SPOTTING THE PROBLEM
But on closer inspection, there was already a San Antonio Water System (SAWS) employee on the scene, standing nearby in the shade of his truck, casually observing the cascade of water. When I got out of my car to engage him in conversation and find out why this was happening, the man was polite, but unfazed as he reeled off an answer he'd clearly given many times before. He was conducting a mandatory, annual SAWS maintenance procedure, because this fire hydrant hadn't been used in the past year. Therefore, he's required to flush hundreds of gallons of stagnant water out of this pipe, until the water runs clear enough to pass the water quality test he'll administer. Moreover, this was just one of several hydrants in our neighborhood that would be flushed that day. He was also quick to point out that failure to do this could easily allow stagnant water to wash back into the water system and cause a costly, wide-spread contamination of our entire municipal supply, which is exactly what had happened in Corpus Christi just a few months ago.
As I drove off, shaking my head in disbelief at the sight of this massive stream flowing out of the hydrant and into the gutter, it occurred to me that this seeming waste of precious water was an apt metaphor for the way we tend to accumulate stagnant energy inside ourselves.

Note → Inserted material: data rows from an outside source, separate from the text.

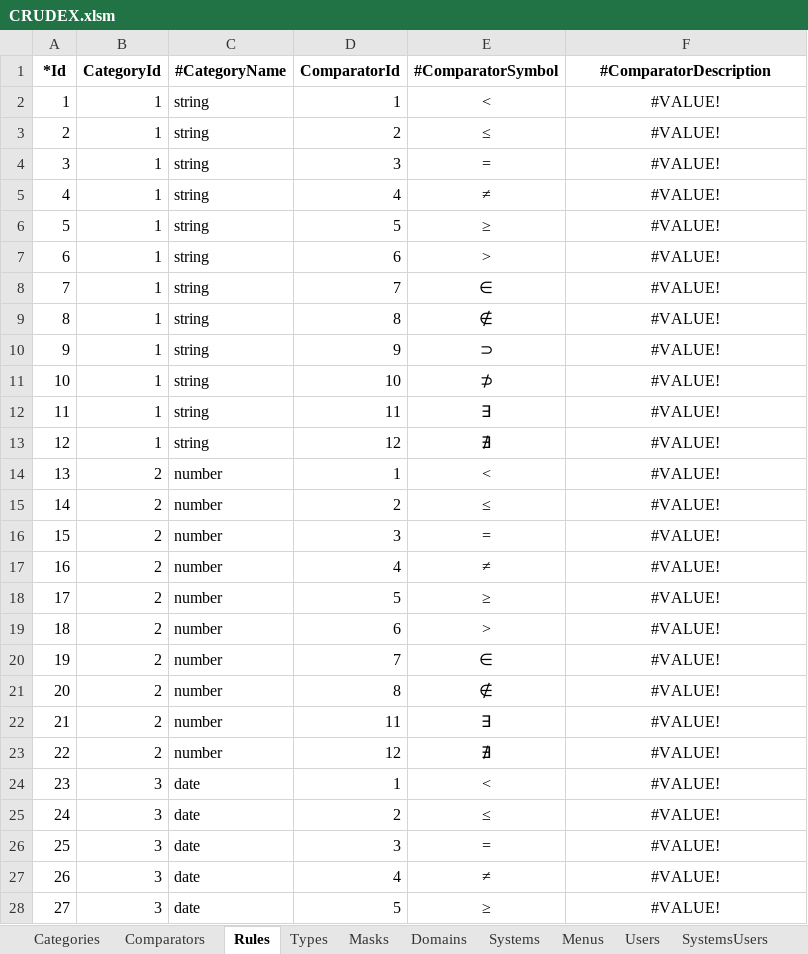
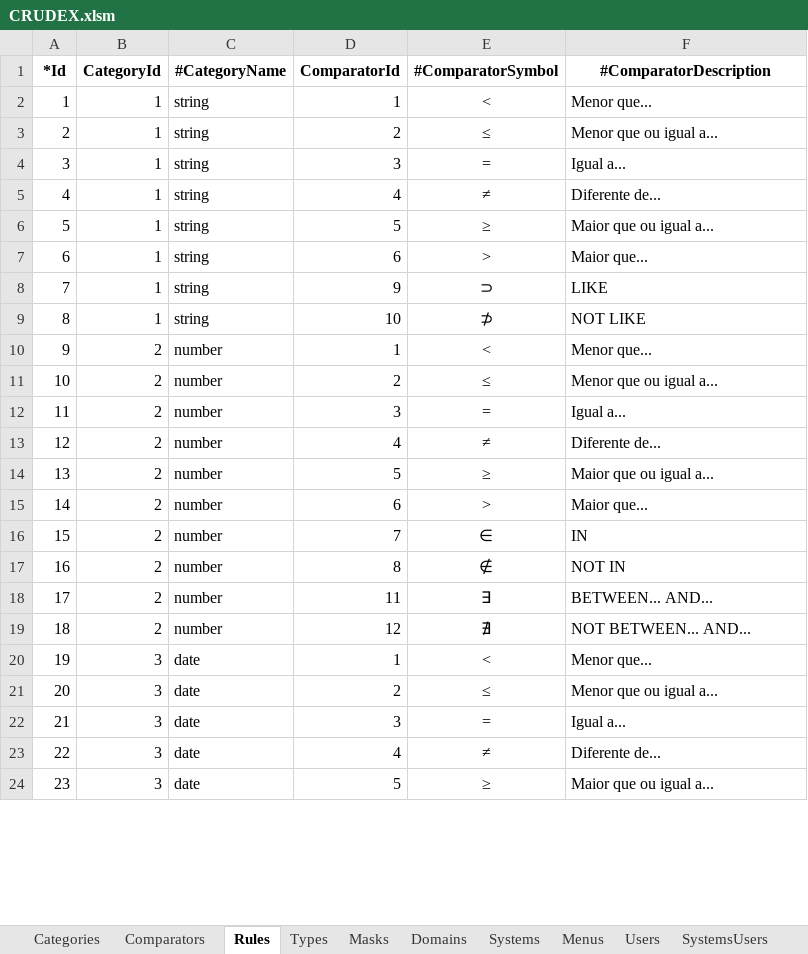
Before and after one commit to joaolabrego/CRUDEX, an Excel workbook: CRUDEX/StaticFiles/Assets/CRUDEX.xlsm, sheet Rules, drawn as a sheet; only a part is shown; values as stored, in another font and other column widths than the file's, no borders; removed rows and columns are numbered as before the commit, all else as after; the diff covers the shown part only; the diff names each change by its address in the sheet, - before the commit and + after, or states it on an @@ line.

```diff
--- a/CRUDEX/StaticFiles/Assets/CRUDEX.xlsm (sheet Rules)
+++ b/CRUDEX/StaticFiles/Assets/CRUDEX.xlsm (sheet Rules)
-F2 (#ComparatorDescription): #VALUE!
+F2 (#ComparatorDescription): Menor que...
-F2:F7 alignment: center
+F2:F7 alignment: left
-F3 (#ComparatorDescription): #VALUE!
+F3 (#ComparatorDescription): Menor que ou igual a...
-F4 (#ComparatorDescription): #VALUE!
+F4 (#ComparatorDescription): Igual a...
-F5 (#ComparatorDescription): #VALUE!
+F5 (#ComparatorDescription): Diferente de...
-F6 (#ComparatorDescription): #VALUE!
+F6 (#ComparatorDescription): Maior que ou igual a...
-F7 (#ComparatorDescription): #VALUE!
+F7 (#ComparatorDescription): Maior que...
-row 8: 7 | 1 | string | 7 | ∈ | #VALUE!
-row 9: 8 | 1 | string | 8 | ∉ | #VALUE!
@@ column A (*Id) renumbered between rows 8 and 39 @@
-F8 (#ComparatorDescription): #VALUE!
+F8 (#ComparatorDescription): LIKE
-F8:F9 alignment: center
+F8:F9 alignment: left
-F9 (#ComparatorDescription): #VALUE!
+F9 (#ComparatorDescription): NOT LIKE
-row 12: 11 | 1 | string | 11 | ∃ | #VALUE!
-row 13: 12 | 1 | string | 12 | ∄ | #VALUE!
-F10 (#ComparatorDescription): #VALUE!
+F10 (#ComparatorDescription): Menor que...
-F10:F24 alignment: center
+F10:F24 alignment: left
-F11 (#ComparatorDescription): #VALUE!
+F11 (#ComparatorDescription): Menor que ou igual a...
-F12 (#ComparatorDescription): #VALUE!
+F12 (#ComparatorDescription): Igual a...
-F13 (#ComparatorDescription): #VALUE!
+F13 (#ComparatorDescription): Diferente de...
-F14 (#ComparatorDescription): #VALUE!
+F14 (#ComparatorDescription): Maior que ou igual a...
-F15 (#ComparatorDescription): #VALUE!
+F15 (#ComparatorDescription): Maior que...
-F16 (#ComparatorDescription): #VALUE!
+F16 (#ComparatorDescription): IN
-F17 (#ComparatorDescription): #VALUE!
+F17 (#ComparatorDescription): NOT IN
-F18 (#ComparatorDescription): #VALUE!
+F18 (#ComparatorDescription): BETWEEN... AND...
-F19 (#ComparatorDescription): #VALUE!
+F19 (#ComparatorDescription): NOT BETWEEN... AND...
-F20 (#ComparatorDescription): #VALUE!
+F20 (#ComparatorDescription): Menor que...
-F21 (#ComparatorDescription): #VALUE!
+F21 (#ComparatorDescription): Menor que ou igual a...
-F22 (#ComparatorDescription): #VALUE!
+F22 (#ComparatorDescription): Igual a...
-F23 (#ComparatorDescription): #VALUE!
+F23 (#ComparatorDescription): Diferente de...
-F24 (#ComparatorDescription): #VALUE!
+F24 (#ComparatorDescription): Maior que ou igual a...
```
Also changed, not shown: 2 added rows, 14 removed rows, 15 edited cells and cell formats elsewhere in this sheet, sheet Columns, sheet DatabasesTables, sheet Tables, sheet Comparators, other sheet tabs, formulas that keep their value, 15 other files.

Whether it comes through stress, lack of exercise, poor diet or physical fatigue, if we don't take conscious action to address such stagnation, it can contaminate and/or diminish every aspect of our body, mind and spirit. "Flushing it out" of our system doesn't have to be complicated, time-consuming or expensive, but it does require some degree of self-awareness, honesty and diligence. Whenever you notice yourself feeling sluggish or depleted, it can be helpful to look for those places in your life where the energy is stuck or stagnant, and then take action to release it. Addressing it can be as simple as taking some time off to be in nature, engaging in vigorous exercise, committing to a period of prayerful reflection or volunteering to be of service to others.
Now might be a particularly good time to do some kind of inner "Spring Cleaning" since it's the season for renewal and new life. But, whenever you do it, this process of flushing out the stagnation starts with an awareness of the blockages in your life, and a willingness to take action, remembering that you don't have to do it alone, knowing that the free flow of Spirit is always available to support you in the process. At least, that's my story, and I'm sticking to it...
With gratitude and blessings,